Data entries

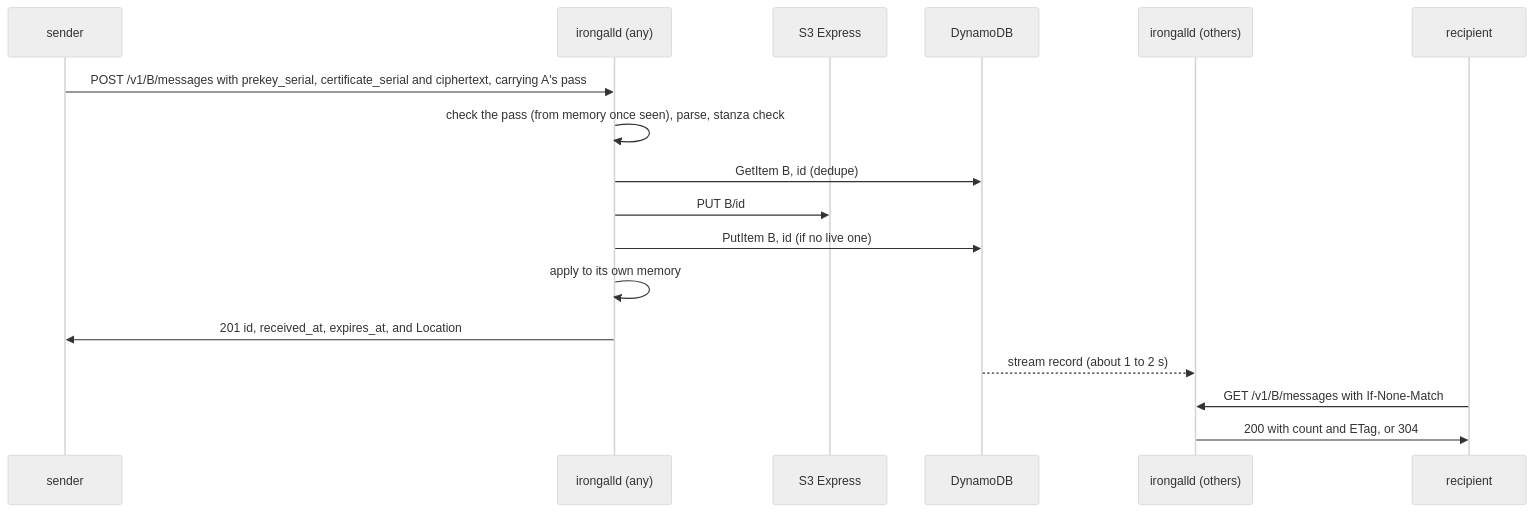
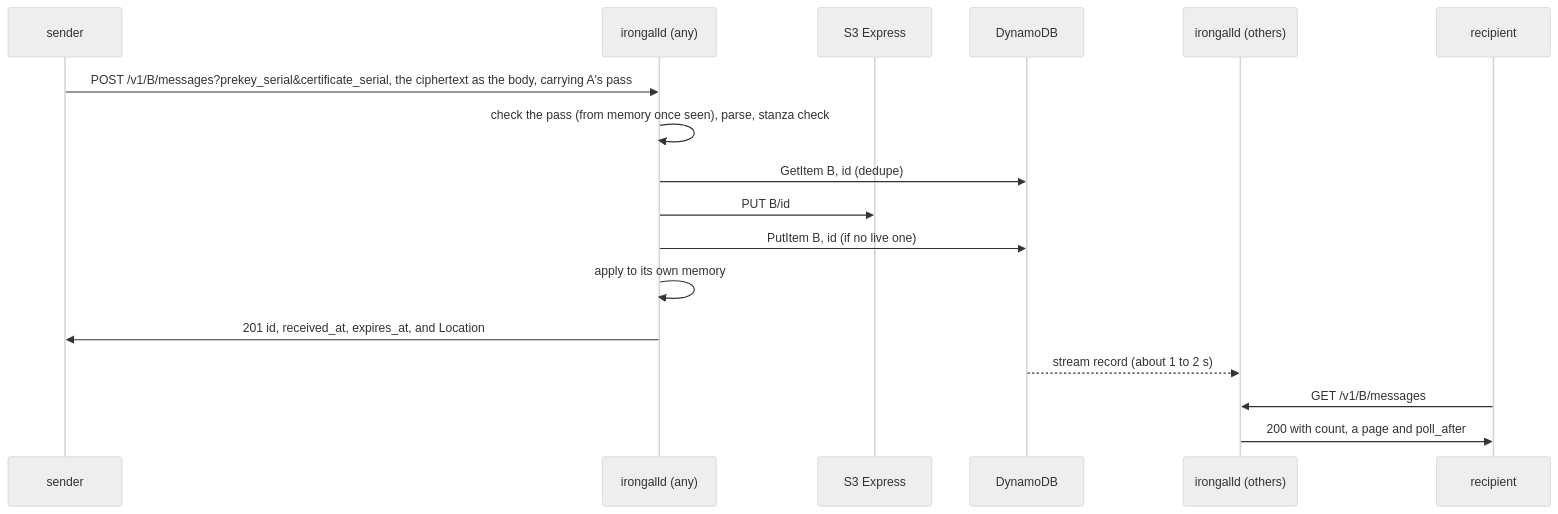
One commit to IronGall-dev/irongall-server changed the second of 2 diagrams in ARCHITECTURE.md. Above: the diagram before and after it, drawn with Mermaid (neutral theme). The commit also changed other lines of this file and 37 other files, not shown here.

````diff
--- a/ARCHITECTURE.md
+++ b/ARCHITECTURE.md
@@ -138,19 +136,19 @@
 ```mermaid
 sequenceDiagram
   participant A as sender
   participant P1 as irongalld (any)
   participant S3 as S3 Express
   participant D as DynamoDB
   participant P2 as irongalld (others)
   participant B as recipient
-  A->>P1: POST /v1/B/messages with prekey_serial, certificate_serial and ciphertext, carrying A's pass
+  A->>P1: POST /v1/B/messages?prekey_serial&certificate_serial, the ciphertext as the body, carrying A's pass
   P1->>P1: check the pass (from memory once seen), parse, stanza check
   P1->>D: GetItem B, id (dedupe)
   P1->>S3: PUT B/id
   P1->>D: PutItem B, id (if no live one)
   P1->>P1: apply to its own memory
   P1->>A: 201 id, received_at, expires_at, and Location
   D-->>P2: stream record (about 1 to 2 s)
-  B->>P2: GET /v1/B/messages with If-None-Match
-  P2->>B: 200 with count and ETag, or 304
+  B->>P2: GET /v1/B/messages
+  P2->>B: 200 with count, a page and poll_after
 ```
````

PROBLEM: Return the records exactly as they stand, and drop every picture.

RESPONSE TO THIS EXERCISE:
One commit to IronGall-dev/irongall-server changed the second of 2 diagrams in ARCHITECTURE.md. Above: the diagram before and after it, drawn with Mermaid (neutral theme). The commit also changed other lines of this file and 37 other files, not shown here.

````diff
--- a/ARCHITECTURE.md
+++ b/ARCHITECTURE.md
@@ -138,19 +136,19 @@
 ```mermaid
 sequenceDiagram
   participant A as sender
   participant P1 as irongalld (any)
   participant S3 as S3 Express
   participant D as DynamoDB
   participant P2 as irongalld (others)
   participant B as recipient
-  A->>P1: POST /v1/B/messages with prekey_serial, certificate_serial and ciphertext, carrying A's pass
+  A->>P1: POST /v1/B/messages?prekey_serial&certificate_serial, the ciphertext as the body, carrying A's pass
   P1->>P1: check the pass (from memory once seen), parse, stanza check
   P1->>D: GetItem B, id (dedupe)
   P1->>S3: PUT B/id
   P1->>D: PutItem B, id (if no live one)
   P1->>P1: apply to its own memory
   P1->>A: 201 id, received_at, expires_at, and Location
   D-->>P2: stream record (about 1 to 2 s)
-  B->>P2: GET /v1/B/messages with If-None-Match
-  P2->>B: 200 with count and ETag, or 304
+  B->>P2: GET /v1/B/messages
+  P2->>B: 200 with count, a page and poll_after
 ```
````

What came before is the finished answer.